Executing launchctl alone yields a list of subcommands. Among them are bootstrap and load. What is(are) the difference(s) between them?

    bootstrap       Bootstraps a domain or a service into a domain.
    bootout         Tears down a domain or removes a service from a domain.
    enable          Enables an existing service.
    disable         Disables an existing service.
    uncache         Removes the specified service name from the service cache.
    kickstart       Forces an existing service to start.
    attach          Attach the system's debugger to a service.
    debug           Configures the next invocation of a service for debugging.
    kill            Sends a signal to the service instance.
    blame           Prints the reason a service is running.
    print           Prints a description of a domain or service.
    print-cache     Prints information about the service cache.
    print-disabled  Prints which services are disabled.
    plist           Prints a property list embedded in a binary (targets the Info.plist by default).
    procinfo        Prints port information about a process.
    hostinfo        Prints port information about the host.
    resolveport     Resolves a port name from a process to an endpoint in launchd.
    limit           Reads or modifies launchd's resource limits.
    runstats        Prints performance statistics for a service.
    examine         Runs the specified analysis tool against launchd in a non-reentrant manner.
    config          Modifies persistent configuration parameters for launchd domains.
    dumpstate       Dumps launchd state to stdout.
    dumpjpcategory  Dumps the jetsam properties category for all services.
    reboot          Initiates a system reboot of the specified type.
    bootshell       Brings the system up from single-user mode with a console shell.
    load            Bootstraps a service or directory of services.
    unload          Unloads a service or directory of services.
    remove          Unloads the specified service name.
    list            Lists information about services.
    start           Starts the specified service.
    stop            Stops the specified service if it is running.
    setenv          Sets the specified environment variables for all services within the domain.
    unsetenv        Unsets the specified environment variables for all services within the domain.
    getenv          Gets the value of an environment variable from within launchd.
    bsexec          Execute a program in another process' bootstrap context.
    asuser          Execute a program in the bootstrap context of a given user.
    submit          Submit a basic job from the command line.
    managerpid      Prints the PID of the launchd controlling the session.
    manageruid      Prints the UID of the current launchd session.
    managername     Prints the name of the current launchd session.
    error           Prints a description of an error.
    variant         Prints the launchd variant.
    version         Prints the launchd version.
    help            Prints the usage for a given subcommand.
  • Have you read the man page for launchctl? In Terminal: man launchctl – user3439894 Apr 3 '17 at 19:29
  • @user3439894 Of course! It is not clear. It assumes I have more knowledge than I currently do. – Jonathan Komar Apr 14 '17 at 4:47

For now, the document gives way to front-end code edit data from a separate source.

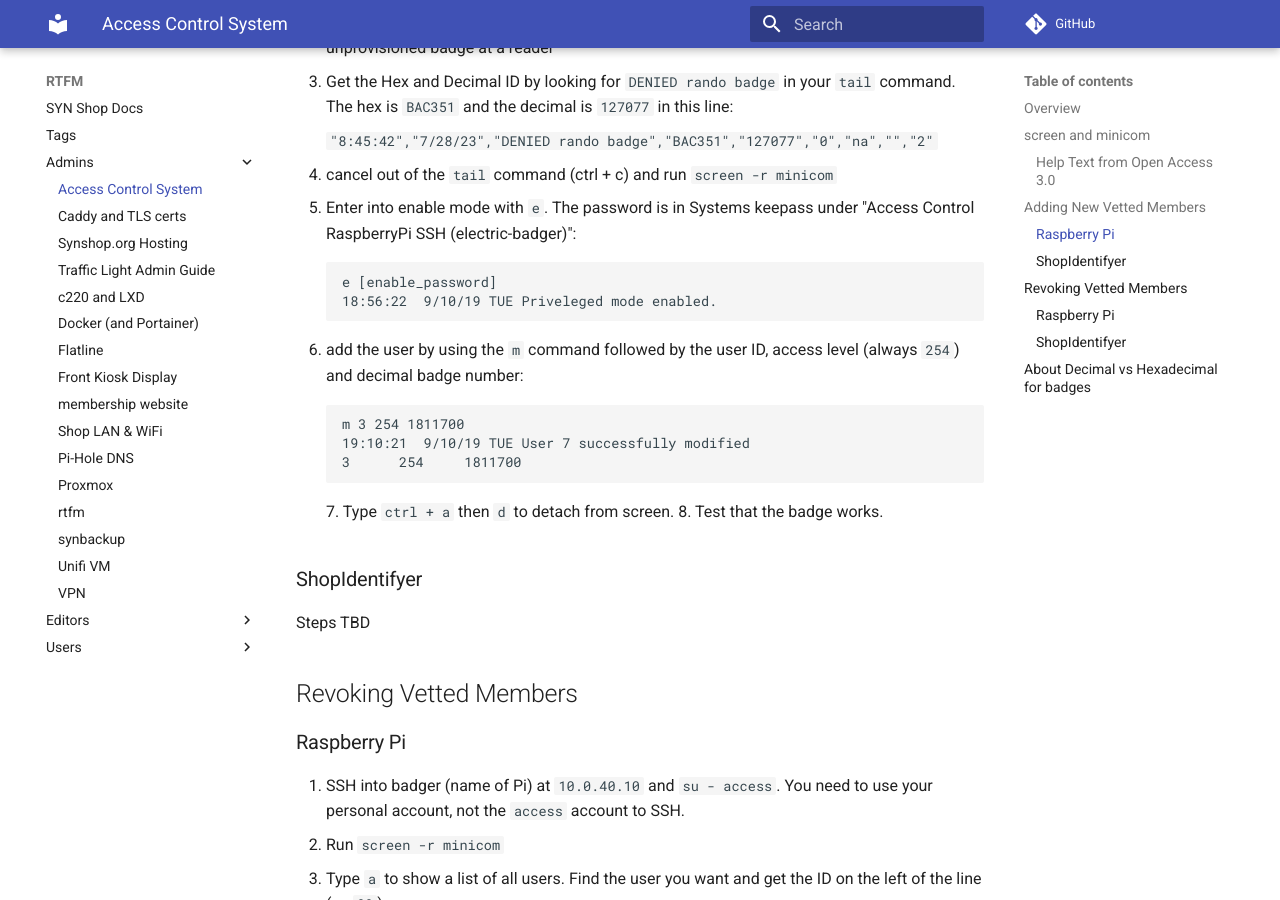
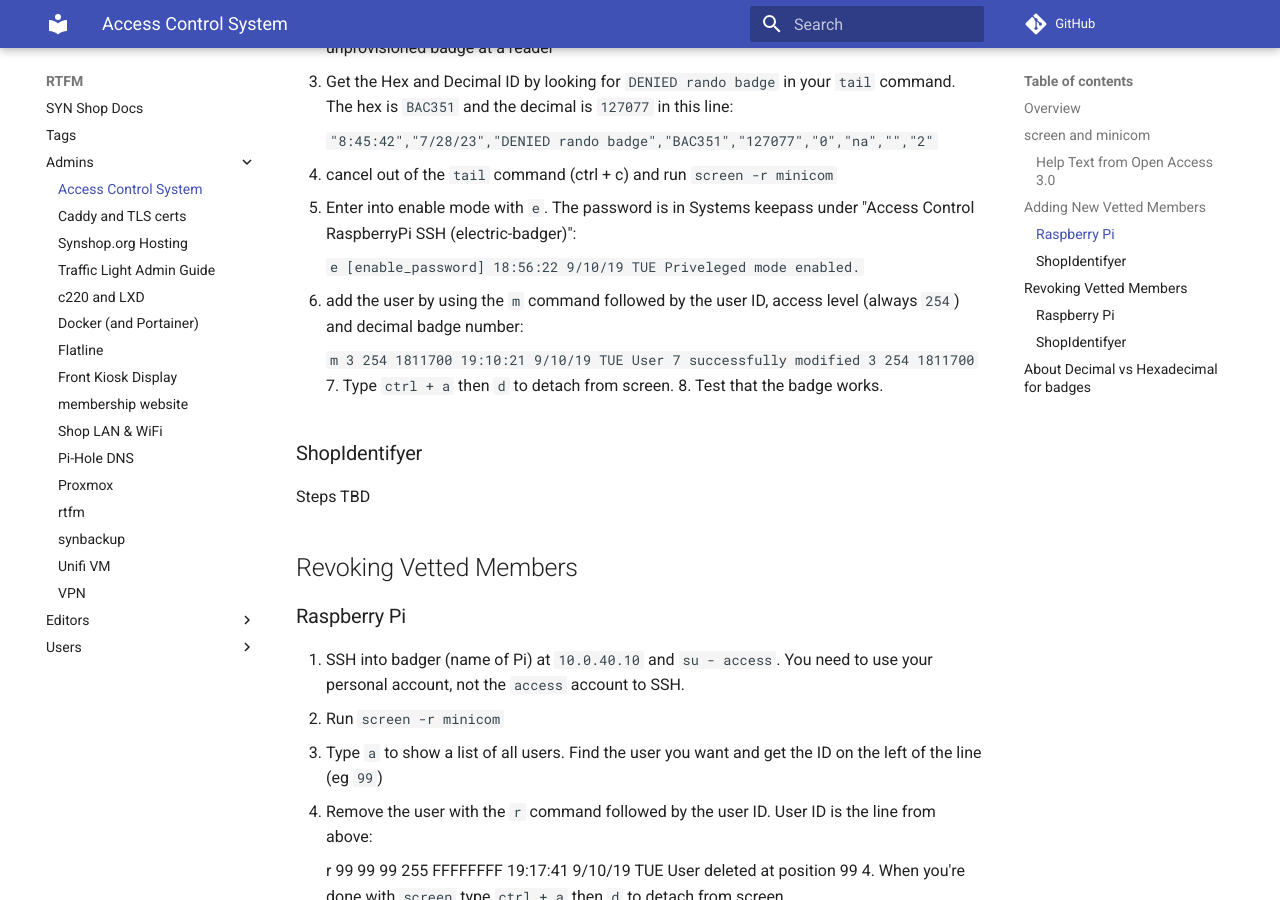
Before and after one commit to synshop/rtfm, an MkDocs documentation site: the page built from docs/admins/Access Control System.md, in a window 1280 px wide and 900 px high, scrolled down 1726 px. Built offline with MkDocs 1.6.1 and Material for MkDocs 9.7.7, drawn with Linux system fonts in a browser that asks for light colours; comment, search, counter and statistics services are not loaded.

Commit message:
Update mkdocs.yml

```diff
--- a/mkdocs.yml
+++ b/mkdocs.yml
@@ -10,11 +10,6 @@
     - js/rtfm.js
 
 markdown_extensions:
-
-# admonitions
-    - admonition
-    - pymdownx.details
-    - pymdownx.superfences
 # formatting
     - pymdownx.keys
     - pymdownx.caret
```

Apple rewrote launchd in OS X Yosemite (10.10)

As far as I understand it, they added bootstrap | bootout as replacements for load | unload. load | unload are currently listed under LEGACY SUBCOMMANDS in the launchctl manual.

The main difference when you're just trying to load or unload an agent/daemon is that bootstrap | bootout forces you to be explicit about the target domain that the agent/daemon will be loaded into.

Check out this great Blog Post about some of the changes to the launchctl syntax in the OS X Yosemite launchd rewrite for more details about everything I just touched on.

You must log in to answer this question.

Not the answer you're looking for? Browse other questions tagged .